International Journal of Computer Vision

, Volume 115, Issue 1, pp 29–43

Predicting Entry-Level Categories

  • Vicente Ordonez
  • Wei Liu
  • Jia Deng
  • Yejin Choi
  • Alexander C. Berg
  • Tamara L. Berg
Article

DOI: 10.1007/s11263-015-0815-z

Cite this article as:
Ordonez, V., Liu, W., Deng, J. et al. Int J Comput Vis (2015) 115: 29. doi:10.1007/s11263-015-0815-z

Abstract

Entry-level categories—the labels people use to name an object—were originally defined and studied by psychologists in the 1970s and 1980s. In this paper we extend these ideas to study entry-level categories at a larger scale and to learn models that can automatically predict entry-level categories for images. Our models combine visual recognition predictions with linguistic resources like WordNet and proxies for word “naturalness” mined from the enormous amount of text on the web. We demonstrate the usefulness of our models for predicting nouns (entry-level words) associated with images by people, and for learning mappings between concepts predicted by existing visual recognition systems and entry-level concepts. In this work we make use of recent successful efforts on convolutional network models for visual recognition by training classifiers for 7404 object categories on ConvNet activation features. Results for category mapping and entry-level category prediction for images show promise for producing more natural human-like labels. We also demonstrate the potential applicability of our results to the task of image description generation.

Keywords

Recognition Categorization Entry-level categories Psychology 

Copyright information

© Springer Science+Business Media New York 2015

Authors and Affiliations

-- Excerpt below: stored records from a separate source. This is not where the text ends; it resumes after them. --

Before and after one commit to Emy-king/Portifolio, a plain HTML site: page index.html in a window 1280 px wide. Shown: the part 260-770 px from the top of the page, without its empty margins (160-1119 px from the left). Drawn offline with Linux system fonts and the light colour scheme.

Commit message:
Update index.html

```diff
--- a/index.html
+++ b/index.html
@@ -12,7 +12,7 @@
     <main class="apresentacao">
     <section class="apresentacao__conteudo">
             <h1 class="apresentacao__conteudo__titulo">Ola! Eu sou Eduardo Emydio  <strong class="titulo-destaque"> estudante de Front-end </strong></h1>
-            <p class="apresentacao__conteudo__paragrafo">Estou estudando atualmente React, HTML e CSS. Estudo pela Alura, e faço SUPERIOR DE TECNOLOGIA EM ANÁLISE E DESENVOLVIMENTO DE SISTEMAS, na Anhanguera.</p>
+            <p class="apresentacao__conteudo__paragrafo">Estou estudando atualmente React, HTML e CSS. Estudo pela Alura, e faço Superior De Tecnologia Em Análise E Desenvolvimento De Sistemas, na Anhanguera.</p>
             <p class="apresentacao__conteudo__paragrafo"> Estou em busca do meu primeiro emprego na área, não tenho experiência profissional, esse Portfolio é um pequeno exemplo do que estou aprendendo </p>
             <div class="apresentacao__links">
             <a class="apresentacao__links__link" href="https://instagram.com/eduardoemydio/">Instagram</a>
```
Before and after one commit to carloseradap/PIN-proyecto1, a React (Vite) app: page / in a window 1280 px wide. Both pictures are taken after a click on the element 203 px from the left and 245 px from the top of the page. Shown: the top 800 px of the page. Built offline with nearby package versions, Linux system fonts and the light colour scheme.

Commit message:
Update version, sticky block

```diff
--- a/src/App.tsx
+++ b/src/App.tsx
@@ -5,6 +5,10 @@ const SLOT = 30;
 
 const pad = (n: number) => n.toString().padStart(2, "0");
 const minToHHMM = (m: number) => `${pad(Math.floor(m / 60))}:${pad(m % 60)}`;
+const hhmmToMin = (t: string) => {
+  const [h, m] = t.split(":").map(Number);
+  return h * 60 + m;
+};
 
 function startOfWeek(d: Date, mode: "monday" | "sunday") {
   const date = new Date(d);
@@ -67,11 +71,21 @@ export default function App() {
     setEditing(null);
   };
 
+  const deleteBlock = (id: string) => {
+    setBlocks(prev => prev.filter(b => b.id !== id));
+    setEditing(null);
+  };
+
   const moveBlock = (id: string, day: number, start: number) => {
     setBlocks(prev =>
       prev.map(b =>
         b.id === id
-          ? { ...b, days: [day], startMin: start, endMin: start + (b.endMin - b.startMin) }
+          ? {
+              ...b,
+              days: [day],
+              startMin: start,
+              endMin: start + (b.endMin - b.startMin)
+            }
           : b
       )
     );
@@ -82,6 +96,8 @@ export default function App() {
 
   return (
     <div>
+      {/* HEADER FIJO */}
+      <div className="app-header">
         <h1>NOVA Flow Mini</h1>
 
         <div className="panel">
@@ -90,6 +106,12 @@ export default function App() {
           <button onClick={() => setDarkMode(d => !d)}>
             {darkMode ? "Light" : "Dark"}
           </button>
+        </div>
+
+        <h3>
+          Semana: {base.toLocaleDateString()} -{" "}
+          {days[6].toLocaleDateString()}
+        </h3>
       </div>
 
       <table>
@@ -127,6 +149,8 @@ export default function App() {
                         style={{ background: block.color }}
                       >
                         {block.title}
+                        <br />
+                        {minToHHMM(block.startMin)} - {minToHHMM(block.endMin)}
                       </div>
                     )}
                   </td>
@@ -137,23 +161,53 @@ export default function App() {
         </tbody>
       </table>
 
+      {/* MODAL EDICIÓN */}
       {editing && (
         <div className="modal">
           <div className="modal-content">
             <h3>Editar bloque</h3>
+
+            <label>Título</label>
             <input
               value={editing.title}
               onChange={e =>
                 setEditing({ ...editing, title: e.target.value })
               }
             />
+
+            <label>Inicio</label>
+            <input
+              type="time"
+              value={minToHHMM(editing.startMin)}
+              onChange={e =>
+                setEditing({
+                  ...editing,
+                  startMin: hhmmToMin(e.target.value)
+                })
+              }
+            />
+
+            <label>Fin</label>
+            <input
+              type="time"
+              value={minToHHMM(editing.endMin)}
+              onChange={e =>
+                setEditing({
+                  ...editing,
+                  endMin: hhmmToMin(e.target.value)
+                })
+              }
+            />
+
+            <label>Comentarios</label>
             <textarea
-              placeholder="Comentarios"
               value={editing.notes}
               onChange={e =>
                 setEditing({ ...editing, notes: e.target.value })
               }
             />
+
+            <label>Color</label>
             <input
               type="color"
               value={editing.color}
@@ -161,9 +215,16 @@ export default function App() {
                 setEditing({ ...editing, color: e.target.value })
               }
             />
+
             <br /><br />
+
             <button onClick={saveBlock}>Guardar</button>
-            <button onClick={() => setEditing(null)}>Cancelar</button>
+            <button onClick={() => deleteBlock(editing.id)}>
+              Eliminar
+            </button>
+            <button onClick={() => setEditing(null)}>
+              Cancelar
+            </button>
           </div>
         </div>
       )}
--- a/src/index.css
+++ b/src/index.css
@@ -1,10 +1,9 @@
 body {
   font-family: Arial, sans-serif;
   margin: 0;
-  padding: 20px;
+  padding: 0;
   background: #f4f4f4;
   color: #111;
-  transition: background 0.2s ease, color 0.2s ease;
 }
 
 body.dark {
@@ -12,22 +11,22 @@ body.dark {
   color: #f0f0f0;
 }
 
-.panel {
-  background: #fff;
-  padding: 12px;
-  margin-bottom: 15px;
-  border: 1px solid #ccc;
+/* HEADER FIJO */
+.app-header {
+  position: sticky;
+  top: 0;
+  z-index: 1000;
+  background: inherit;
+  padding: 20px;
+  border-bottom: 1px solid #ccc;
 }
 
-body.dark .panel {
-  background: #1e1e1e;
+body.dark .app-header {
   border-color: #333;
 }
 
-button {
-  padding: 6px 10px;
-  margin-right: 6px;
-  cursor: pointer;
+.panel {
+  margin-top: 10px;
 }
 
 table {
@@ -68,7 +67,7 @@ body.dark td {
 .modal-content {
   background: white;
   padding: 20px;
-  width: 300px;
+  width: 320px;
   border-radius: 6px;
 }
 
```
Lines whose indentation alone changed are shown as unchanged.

  • Vicente Ordonez
    • 1
  • Wei Liu
    • 1
  • Jia Deng
    • 2
  • Yejin Choi
    • 3
  • Alexander C. Berg
    • 1
  • Tamara L. Berg
    • 1
  1. 1.Department of Computer ScienceUniversity of North Carolina at Chapel HillChapel HillUSA
  2. 2.Department of Electrical Engineering and Computer ScienceUniversity of MichiganAnn ArborUSA
  3. 3.Computer Science and EngineeringUniversity of WashingtonSeattleUSA